Peter Dutton unloads on Queensland Premier Steven Miles as ‘not fit’ to lead after video emerged of him giggling at question about youth crime problem
Federal Liberal Leader Peter Dutton has branded Steven Miles ‘not fit for the job’ after the Queensland Premier laughed off a question about the state’s youth crime crisis.
Mr Miles was heavily criticized for his laugh, just days after the high-profile murder of a 70-year-old woman in front of her granddaughter at a shopping centre.
A 16-year-old youth has been charged with murder against police advice, after being granted bail on a previous offence.
Mr Dutton said Queenslanders were facing a serious crime endemic that called for a leader who could “stand up” and “provide support”.
Opposition Leader Peter Dutton has questioned Steven Miles’ suitability for the job of Queensland Premier
“This is one of the most emotive and serious issues in Queensland at the moment,” Mr Dutton told 2GB.
“And if the Premier in the first instance does not have the ability to conduct himself with decency and dignity and respect, then he is not fit for the job.”
Facing a barrage of criticism, Mr Miles said he had been misrepresented, had not laughed off the grandmother’s murder, and said suggestions he had been ‘respectful’.
“No one in Queensland, myself included, is laughing at this tragedy,” Mr Miles wrote in an X post.
“A family and a community are grieving. Sensational headlines and misrepresentations have no place in Queensland this week.’
Unconvincingly, Mr. Dutton doubled down on his attack on the prime minister, accusing him of fabricating an excuse to cover his tracks.
Mr Miles chuckled when asked a question about Queensland’s youth crime and a summer booked by murders
“It compounded his problem and what made his position now untenable is that he made up this story that he actually wasn’t laughing at,” Mr Dutton said.
Queensland Police Union president Ian Leavers earlier said Queensland had a ‘bail problem’ and a ‘judge problem’, while claiming the judiciary was ‘out of touch’.
The Queensland Police Union is calling for ankle bracelets and deportation to be considered as a series of new powers to tackle the state’s worsening youth crime crisis.
“These latte-sipping judges who live in wealthy inner-city Brisbane suburbs have no connection to the average Queenslander,” Mr Leavers said.
‘So this is a start. We must hold them accountable now. Bail is a privilege, not a right.’
He argued an ankle bracelet was a fair trade-off because he was given the privilege of serving time in the community rather than behind bars.
Grandma Vyleen White was allegedly fatally stabbed by five youths at a shopping center in Ipswich on Saturday.
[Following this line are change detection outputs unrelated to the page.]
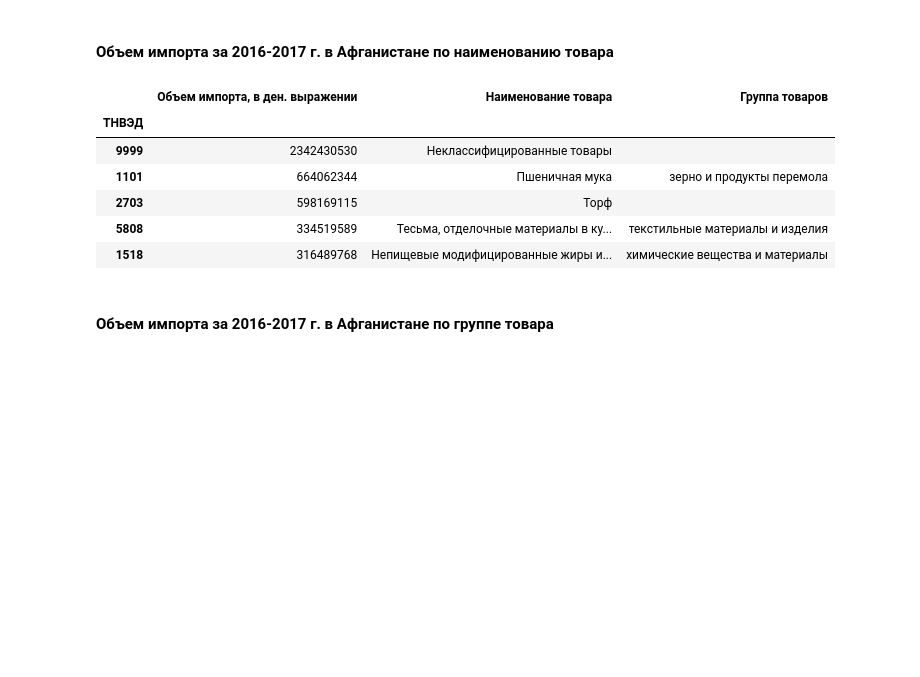
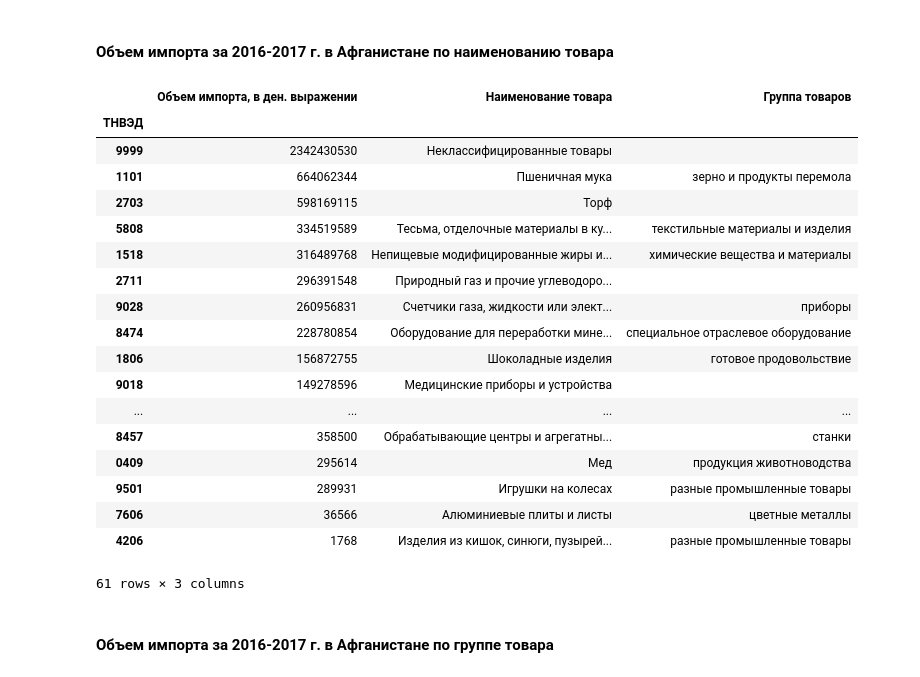
Before and after one commit to ilyaperepelitsa/Comtrade, a Jupyter notebook: Comtrade Тестовое задание.ipynb, the cells around one changed output. Cells and saved outputs as stored; diff of their text form; code cells hidden in the pictures; blank space fills up the shorter version.

```diff
--- a/Comtrade Тестовое задание.ipynb
+++ b/Comtrade Тестовое задание.ipynb
@@ -408,22 +407,34 @@ trade_code_labels = trade_code_labels.drop("ТНВЭД", axis = 1)
 # %%
 one_country_total_value_import =\
             pd.DataFrame(import_volume_slice.\
             loc[import_volume_slice["reporter_name"] == "Afghanistan",:].\
             groupby("ТНВЭД")["trade_value"].\
             sum().\
             sort_values(ascending = False)).\
             join(trade_code_labels, how = "left")
 
 one_country_total_value_import.columns = ["Объем импорта, в ден. выражении", "Наименование товара", "Группа товаров"]
-one_country_total_value_import.head()
+one_country_total_value_import
 # %% [output]
 |  | Объем импорта, в ден. выражении | Наименование товара | Группа товаров |
 | ТНВЭД |  |  |  |
 | 9999 | 2342430530 | Неклассифицированные товары |  |
 | 1101 | 664062344 | Пшеничная мука | зерно и продукты перемола |
 | 2703 | 598169115 | Торф |  |
 | 5808 | 334519589 | Тесьма, отделочные материалы в ку... | текстильные материалы и изделия |
 | 1518 | 316489768 | Непищевые модифицированные жиры и... | химические вещества и материалы |
+| 2711 | 296391548 | Природный газ и прочие углеводоро... |  |
+| 9028 | 260956831 | Счетчики газа, жидкости или элект... | приборы |
+| 8474 | 228780854 | Оборудование для переработки мине... | специальное отраслевое оборудование |
+| 1806 | 156872755 | Шоколадные изделия | готовое продовольствие |
+| 9018 | 149278596 | Медицинские приборы и устройства |  |
+| ... | ... | ... | ... |
+| 8457 | 358500 | Обрабатывающие центры и агрегатны... | станки |
+| 0409 | 295614 | Мед | продукция животноводства |
+| 9501 | 289931 | Игрушки на колесах | разные промышленные товары |
+| 7606 | 36566 | Алюминиевые плиты и листы | цветные металлы |
+| 4206 | 1768 | Изделия из кишок, синюги, пузырей... | разные промышленные товары |
+61 rows × 3 columns
 # %% [markdown]
 #### Объем импорта за 2016-2017 г. в Афганистане по группе товара
 # %%
```
Also changed, not shown: parts of 38 cells of this notebook, 3 other files.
Mr Leavers went on to claim that the rights of the offender were too often prioritized over the victim, and criticized judges for stopping media coverage of court cases to ease the discomfort of offenders.
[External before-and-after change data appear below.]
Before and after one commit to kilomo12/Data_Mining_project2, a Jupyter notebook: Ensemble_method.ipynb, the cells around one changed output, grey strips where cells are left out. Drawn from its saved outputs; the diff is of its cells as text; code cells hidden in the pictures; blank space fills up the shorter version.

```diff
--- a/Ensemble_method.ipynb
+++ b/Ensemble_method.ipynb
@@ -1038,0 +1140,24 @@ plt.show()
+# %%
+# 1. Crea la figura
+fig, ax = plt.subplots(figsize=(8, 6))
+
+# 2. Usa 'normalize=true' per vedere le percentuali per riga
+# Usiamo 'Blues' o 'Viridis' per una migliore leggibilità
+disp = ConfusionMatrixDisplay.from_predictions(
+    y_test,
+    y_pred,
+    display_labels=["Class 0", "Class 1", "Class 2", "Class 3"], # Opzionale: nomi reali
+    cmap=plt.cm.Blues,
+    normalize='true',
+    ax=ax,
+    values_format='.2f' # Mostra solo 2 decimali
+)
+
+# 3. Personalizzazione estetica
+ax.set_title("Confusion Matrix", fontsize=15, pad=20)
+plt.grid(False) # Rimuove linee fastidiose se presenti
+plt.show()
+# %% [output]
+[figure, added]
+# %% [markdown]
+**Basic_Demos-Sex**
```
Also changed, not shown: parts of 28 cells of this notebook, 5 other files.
‘I’m sorry, but what about a 70-year-old lady who was killed while her six-year-old granddaughter was there? Where are her rights and the rights of the family?’ he said.
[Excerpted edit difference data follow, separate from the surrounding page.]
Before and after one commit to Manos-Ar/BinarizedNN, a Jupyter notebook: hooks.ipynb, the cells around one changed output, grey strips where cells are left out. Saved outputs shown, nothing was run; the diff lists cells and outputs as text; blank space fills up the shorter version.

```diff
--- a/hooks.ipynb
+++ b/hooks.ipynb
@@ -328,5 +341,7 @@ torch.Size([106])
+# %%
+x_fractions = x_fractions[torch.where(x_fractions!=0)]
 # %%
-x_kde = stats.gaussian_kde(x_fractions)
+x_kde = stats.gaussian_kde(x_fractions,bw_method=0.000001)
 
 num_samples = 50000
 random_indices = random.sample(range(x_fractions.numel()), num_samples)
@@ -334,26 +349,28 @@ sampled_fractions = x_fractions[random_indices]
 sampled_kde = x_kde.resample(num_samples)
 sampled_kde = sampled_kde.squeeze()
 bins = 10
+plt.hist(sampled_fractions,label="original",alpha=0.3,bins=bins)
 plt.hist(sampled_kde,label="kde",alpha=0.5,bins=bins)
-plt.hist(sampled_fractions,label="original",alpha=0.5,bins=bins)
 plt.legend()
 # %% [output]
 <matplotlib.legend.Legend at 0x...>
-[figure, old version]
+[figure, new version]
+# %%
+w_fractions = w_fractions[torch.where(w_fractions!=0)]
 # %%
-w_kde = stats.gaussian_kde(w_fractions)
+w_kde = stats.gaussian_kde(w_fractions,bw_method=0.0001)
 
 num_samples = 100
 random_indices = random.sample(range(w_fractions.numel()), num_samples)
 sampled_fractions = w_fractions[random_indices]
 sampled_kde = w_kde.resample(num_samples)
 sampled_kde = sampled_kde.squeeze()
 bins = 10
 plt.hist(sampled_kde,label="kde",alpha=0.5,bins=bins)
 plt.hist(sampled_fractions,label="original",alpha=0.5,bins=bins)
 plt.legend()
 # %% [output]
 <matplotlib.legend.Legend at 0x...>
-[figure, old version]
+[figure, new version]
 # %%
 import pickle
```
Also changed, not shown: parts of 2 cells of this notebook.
The uproar comes after Acting Magistrate Robert Turra barred reporters from covering a trial into the alleged murder of grandmother Vyleen White, arguing that the media’s presence in court could be ‘detrimental’ to the 16-year-old boy from be charged with the crime.
The 70-year-old was allegedly stabbed to death at the Redbank Plains shopping center in Ipswich on Saturday.
Police have charged five children in connection with the alleged attack, including a 16-year-old Bellbird Park boy who has been charged with murder.
Mr Miles agreed that magistrates had been too cautious when they prevented reporters from covering high-profile cases, suggesting it had hampered proper ‘scrutiny’ of the court process.
“Magistrates err too much on the side of not allowing journalists in,” he told the Queensland Media Club on Tuesday.
Mr Miles also proposed deportation for foreign visitors who have committed serious crimes and have completed their prison terms.
‘No more molycoddling these people and telling them they have rights. Well, they lose their rights when they commit serious crimes,’ he said.
“I know it’s extreme, but we have real problems and we have to deal with a generation where we have problems. But I will say this, the police and the government cannot be the parents of every child in this state.
“We actually need our parents to do their jobs.”